Things to Know & Remember
“Bring a servant’s heart, a compassionate spirit, a desire to learn about and accept the culture you are visiting, a big smile, a good sense of humor, ingenuity, flexibility, a good set of ears to listen, an open mind to understand, and patience with the ability to accept the laid back lifestyle of the Caribbean.”
We are in the DR to learn from a culture and a group of people. We are guests. We must put aside our need to have all the answers or to know what is best in any situation.
We are patient.
….with time: This is a culture where events do not take place on the clock. Things start when they start. We may spend a lot of time waiting. Building relationships and being with people are much more important than beginning something on time.
…with language: Spanish is spoken. Even if you know some Spanish, you will probably not always know what’s going on. It will be difficult to get your point across.
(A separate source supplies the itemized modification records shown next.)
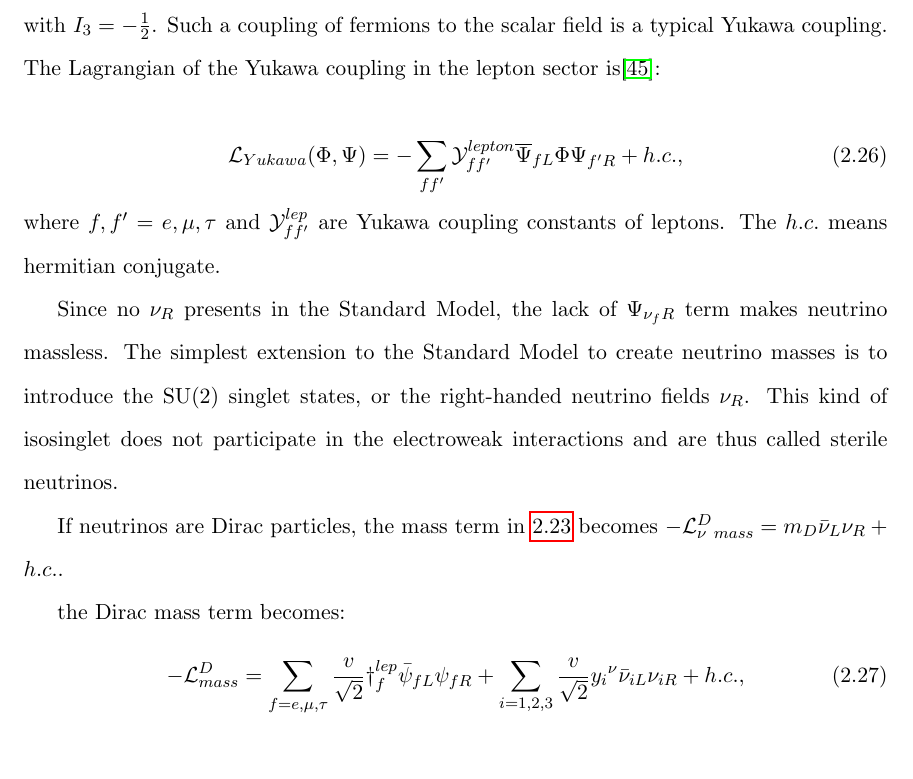
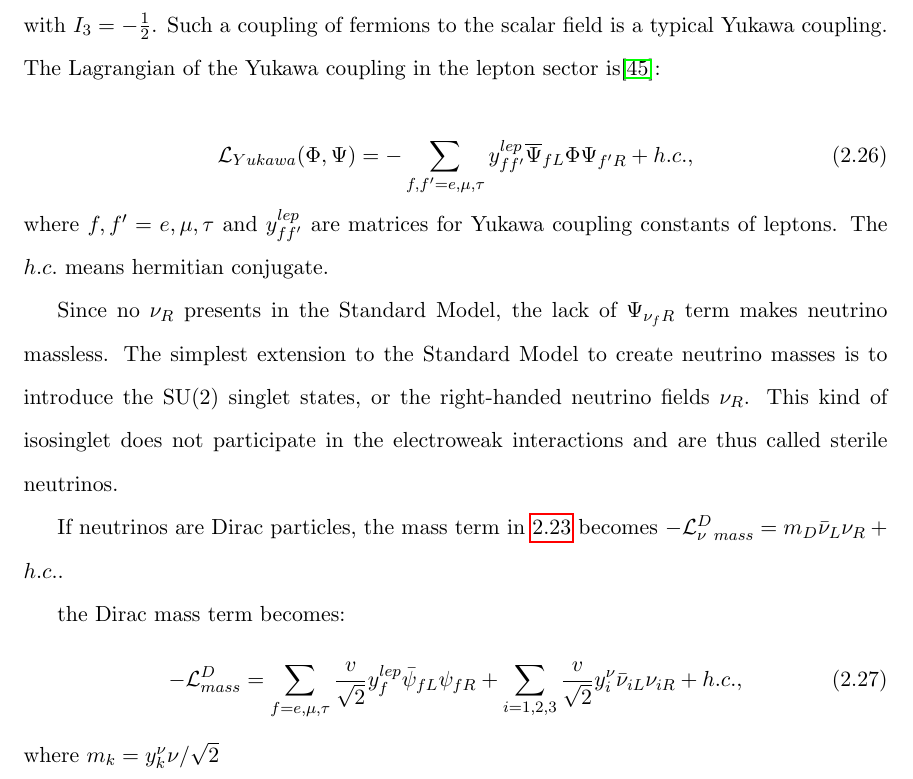
Before and after one commit to jhualberta/thesis, a LaTeX thesis (JieHuThesis.tex, which reads nuPhys.tex): part of page 35 of 156, cut so that both start at the same text, the shorter picture padded with empty space. Compiled offline with pdfLaTeX.

Commit message:
update11

```diff
--- a/nuPhys.tex
+++ b/nuPhys.tex
@@ -402,9 +402,9 @@ The isodoublet $\Psi_L = \begin{pmatrix}\psi_{\nu_f}\\ \psi_f\\ \end{pmatrix}_L$
 According to the Gell-Mann-Nishijima formula $Q=I_3+\frac{1}{2}Y$, where Q is the particle electric charge and Y is the hypercharge. For $\Psi_L$, $\hat Y\Psi_L = -\Psi_L$; while $\hat Y\Psi_R=-2\Psi_R$. The leptons acquire their masses by coupling to the Higgs fields. To realize this, the Higgs scalar fields also form an isodoublet $\Phi = \begin{pmatrix}\phi^+\\ \phi^0\\ \end{pmatrix}$ with weak isospin $I=\frac{1}{2}$, where $\psi^+$ is a positive charged complex scalar field with $I_3=\frac{1}{2}$ and $\psi^0$ is a neutrally charged complex scalar field with $I_3=-\frac{1}{2}$. Such a coupling of fermions to the scalar field is a typical Yukawa coupling. The Lagrangian of the Yukawa coupling in the lepton sector is\cite{funchal2013physics}:
 
 \begin{equation}\label{yukawa}
-\mathcal L_{Yukawa}(\Phi,\Psi) = -\sum_{ff'} \mathcal Y^{lepton}_{ff'} \overline{\Psi}_{fL}\Phi\Psi_{f'R} + h.c.,
+\mathcal L_{Yukawa}(\Phi,\Psi) = -\sum_{f,f'=e,\mu,\tau} y^{lep}_{ff'} \overline{\Psi}_{fL}\Phi\Psi_{f'R} + h.c.,
 \end{equation}
-where $f,f'=e,\mu,\tau$ and $\mathcal Y^{lep}_{ff'}$ are Yukawa coupling constants of leptons. The $h.c.$ means hermitian conjugate.
+where $f,f'=e,\mu,\tau$ and $y^{lep}_{ff'}$ are matrices for Yukawa coupling constants of leptons. The $h.c.$ means hermitian conjugate.
 
 Since no $\nu_R$ presents in the Standard Model, the lack of $\Psi_{\nu_f R}$ term makes neutrino massless. The simplest extension to the Standard Model to create neutrino masses is to introduce the SU(2) singlet states, or the right-handed neutrino fields $\nu_R$. This kind of isosinglet does not participate in the electroweak interactions and are thus called sterile neutrinos.
 
@@ -412,8 +412,9 @@ If neutrinos are Dirac particles, the mass term in \ref{diracLagrange} becomes $
 
 the Dirac mass term becomes:
 \begin{equation}
--\mathcal L^D_{mass} =\sum_{f=e,\mu,\tau}\frac{v}{\sqrt{2}}\mathcal{y}_f^{lep}\bar{\psi}_{fL}\psi_{fR}+\sum_{i=1,2,3}\frac{v}{\sqrt{2}}\mathcal \mathcal {y_i}^\nu\bar\nu_{iL}\nu_{iR}+h.c.,
+-\mathcal L^D_{mass} =\sum_{f=e,\mu,\tau}\frac{v}{\sqrt{2}}y_f^{lep}\bar{\psi}_{fL}\psi_{fR}+\sum_{i=1,2,3}\frac{v}{\sqrt{2}}y_{i}^\nu\bar\nu_{iL}\nu_{iR}+h.c.,
 \end{equation}
+where $m_k=y_k^\nu \nu/\sqrt 2$
 
 
 
```
Also changed, not shown: 2 other files.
This is an opportunity to learn ways other than speech to communicate!
We are vulnerable.
Traveling in a different country where you aren’t familiar with the language, customs, food, and people, you have the opportunity to become vulnerable. This vulnerability is a gift because it is through being vulnerable that we must rely on each other, on our hosts, and on God.
Please be aware of the dangers – both in safety and disease – and act accordingly.
Food and water: Be very careful of what you eat. We advise you not to eat from the vendors on the Malecon or on the beach. Do so at your own risk.
Do not ingest water. Use bottles of water to drink and brush your teeth. Do not get ice in your soda except at the hotel – the ice at La Lomar is safe to consume.
The food in the Dominican Republic is very good but may be more adventurous than you are used to. If you are a picky eater, please pack and bring snacks.
Plumbing: This country does not have a sophisticated plumbing system in many areas. In many cases, including your hotel room, there is a waste basket beside the toilets – these are for the toilet paper instead of flushing. Much of the plumbing ends up in ravines so try to the best of your ability to accommodate this.
Military Check-Points: You may see military check-points where we drive and there may be security guards carrying machine guns. Our building site is in a tourist area so it is unlikely we will see this. It is more common near the Haitian border.
We are modest.
To respect the culture and to convey our best representation of the church it is important to be modest. Please dress modestly, refrain from swearing or crude language, and be conscious of how you relate with others, especially with people of the opposite sex.